**Instructions for the task:**
Copy each line below without leaving any out.

**Input:**
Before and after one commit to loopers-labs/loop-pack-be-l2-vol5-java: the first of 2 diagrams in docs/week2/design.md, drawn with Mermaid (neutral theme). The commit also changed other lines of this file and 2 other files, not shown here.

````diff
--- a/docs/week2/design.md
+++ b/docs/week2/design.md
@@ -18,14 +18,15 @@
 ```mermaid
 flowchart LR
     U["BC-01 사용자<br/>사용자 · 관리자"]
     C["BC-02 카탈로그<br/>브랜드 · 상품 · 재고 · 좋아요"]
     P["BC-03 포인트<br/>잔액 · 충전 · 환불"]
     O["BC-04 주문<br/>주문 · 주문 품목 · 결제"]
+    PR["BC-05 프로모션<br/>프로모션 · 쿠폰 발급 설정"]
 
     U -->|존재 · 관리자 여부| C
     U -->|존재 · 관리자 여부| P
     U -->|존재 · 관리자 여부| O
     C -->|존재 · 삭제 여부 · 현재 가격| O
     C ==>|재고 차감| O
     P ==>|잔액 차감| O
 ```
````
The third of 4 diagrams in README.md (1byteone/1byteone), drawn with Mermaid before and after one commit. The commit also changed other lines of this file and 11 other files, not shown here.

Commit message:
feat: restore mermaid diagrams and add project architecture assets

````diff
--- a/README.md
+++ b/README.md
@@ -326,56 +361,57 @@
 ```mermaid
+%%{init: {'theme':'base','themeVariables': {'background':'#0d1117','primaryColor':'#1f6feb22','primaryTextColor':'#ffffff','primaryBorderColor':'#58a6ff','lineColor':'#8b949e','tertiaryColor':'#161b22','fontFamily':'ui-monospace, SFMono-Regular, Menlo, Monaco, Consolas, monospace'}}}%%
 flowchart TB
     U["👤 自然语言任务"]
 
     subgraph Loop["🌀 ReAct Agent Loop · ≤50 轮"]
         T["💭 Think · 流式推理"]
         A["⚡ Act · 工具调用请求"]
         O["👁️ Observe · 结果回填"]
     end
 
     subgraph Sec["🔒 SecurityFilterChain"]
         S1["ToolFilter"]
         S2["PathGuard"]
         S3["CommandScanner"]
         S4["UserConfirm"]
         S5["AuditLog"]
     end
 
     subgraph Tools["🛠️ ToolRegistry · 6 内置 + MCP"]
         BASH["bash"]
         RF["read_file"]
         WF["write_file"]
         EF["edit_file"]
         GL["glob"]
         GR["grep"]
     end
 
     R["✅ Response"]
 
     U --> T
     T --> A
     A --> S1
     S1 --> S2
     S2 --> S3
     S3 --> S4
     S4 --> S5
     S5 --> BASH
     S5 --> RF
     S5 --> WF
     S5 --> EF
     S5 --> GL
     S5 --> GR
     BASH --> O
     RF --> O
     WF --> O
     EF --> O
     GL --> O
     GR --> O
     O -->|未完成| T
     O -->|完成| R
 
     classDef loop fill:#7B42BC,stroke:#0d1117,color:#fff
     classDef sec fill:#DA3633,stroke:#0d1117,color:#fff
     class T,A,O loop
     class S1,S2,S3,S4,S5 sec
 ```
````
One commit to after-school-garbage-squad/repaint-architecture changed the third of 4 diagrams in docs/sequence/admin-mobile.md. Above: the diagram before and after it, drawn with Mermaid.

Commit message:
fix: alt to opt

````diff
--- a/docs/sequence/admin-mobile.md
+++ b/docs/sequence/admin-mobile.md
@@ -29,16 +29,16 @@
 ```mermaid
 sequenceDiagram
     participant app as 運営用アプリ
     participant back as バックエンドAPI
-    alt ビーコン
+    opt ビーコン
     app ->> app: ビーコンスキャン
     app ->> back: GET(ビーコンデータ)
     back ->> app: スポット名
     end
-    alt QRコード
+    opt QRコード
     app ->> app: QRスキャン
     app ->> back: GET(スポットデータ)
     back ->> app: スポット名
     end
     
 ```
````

**Written answer:**
Before and after one commit to loopers-labs/loop-pack-be-l2-vol5-java: the first of 2 diagrams in docs/week2/design.md, drawn with Mermaid (neutral theme). The commit also changed other lines of this file and 2 other files, not shown here.

````diff
--- a/docs/week2/design.md
+++ b/docs/week2/design.md
@@ -18,14 +18,15 @@
 ```mermaid
 flowchart LR
     U["BC-01 사용자<br/>사용자 · 관리자"]
     C["BC-02 카탈로그<br/>브랜드 · 상품 · 재고 · 좋아요"]
     P["BC-03 포인트<br/>잔액 · 충전 · 환불"]
     O["BC-04 주문<br/>주문 · 주문 품목 · 결제"]
+    PR["BC-05 프로모션<br/>프로모션 · 쿠폰 발급 설정"]
 
     U -->|존재 · 관리자 여부| C
     U -->|존재 · 관리자 여부| P
     U -->|존재 · 관리자 여부| O
     C -->|존재 · 삭제 여부 · 현재 가격| O
     C ==>|재고 차감| O
     P ==>|잔액 차감| O
 ```
````
The third of 4 diagrams in README.md (1byteone/1byteone), drawn with Mermaid before and after one commit. The commit also changed other lines of this file and 11 other files, not shown here.

Commit message:
feat: restore mermaid diagrams and add project architecture assets

````diff
--- a/README.md
+++ b/README.md
@@ -326,56 +361,57 @@
 ```mermaid
+%%{init: {'theme':'base','themeVariables': {'background':'#0d1117','primaryColor':'#1f6feb22','primaryTextColor':'#ffffff','primaryBorderColor':'#58a6ff','lineColor':'#8b949e','tertiaryColor':'#161b22','fontFamily':'ui-monospace, SFMono-Regular, Menlo, Monaco, Consolas, monospace'}}}%%
 flowchart TB
     U["👤 自然语言任务"]
 
     subgraph Loop["🌀 ReAct Agent Loop · ≤50 轮"]
         T["💭 Think · 流式推理"]
         A["⚡ Act · 工具调用请求"]
         O["👁️ Observe · 结果回填"]
     end
 
     subgraph Sec["🔒 SecurityFilterChain"]
         S1["ToolFilter"]
         S2["PathGuard"]
         S3["CommandScanner"]
         S4["UserConfirm"]
         S5["AuditLog"]
     end
 
     subgraph Tools["🛠️ ToolRegistry · 6 内置 + MCP"]
         BASH["bash"]
         RF["read_file"]
         WF["write_file"]
         EF["edit_file"]
         GL["glob"]
         GR["grep"]
     end
 
     R["✅ Response"]
 
     U --> T
     T --> A
     A --> S1
     S1 --> S2
     S2 --> S3
     S3 --> S4
     S4 --> S5
     S5 --> BASH
     S5 --> RF
     S5 --> WF
     S5 --> EF
     S5 --> GL
     S5 --> GR
     BASH --> O
     RF --> O
     WF --> O
     EF --> O
     GL --> O
     GR --> O
     O -->|未完成| T
     O -->|完成| R
 
     classDef loop fill:#7B42BC,stroke:#0d1117,color:#fff
     classDef sec fill:#DA3633,stroke:#0d1117,color:#fff
     class T,A,O loop
     class S1,S2,S3,S4,S5 sec
 ```
````
One commit to after-school-garbage-squad/repaint-architecture changed the third of 4 diagrams in docs/sequence/admin-mobile.md. Above: the diagram before and after it, drawn with Mermaid.

Commit message:
fix: alt to opt

````diff
--- a/docs/sequence/admin-mobile.md
+++ b/docs/sequence/admin-mobile.md
@@ -29,16 +29,16 @@
 ```mermaid
 sequenceDiagram
     participant app as 運営用アプリ
     participant back as バックエンドAPI
-    alt ビーコン
+    opt ビーコン
     app ->> app: ビーコンスキャン
     app ->> back: GET(ビーコンデータ)
     back ->> app: スポット名
     end
-    alt QRコード
+    opt QRコード
     app ->> app: QRスキャン
     app ->> back: GET(スポットデータ)
     back ->> app: スポット名
     end
     
 ```
````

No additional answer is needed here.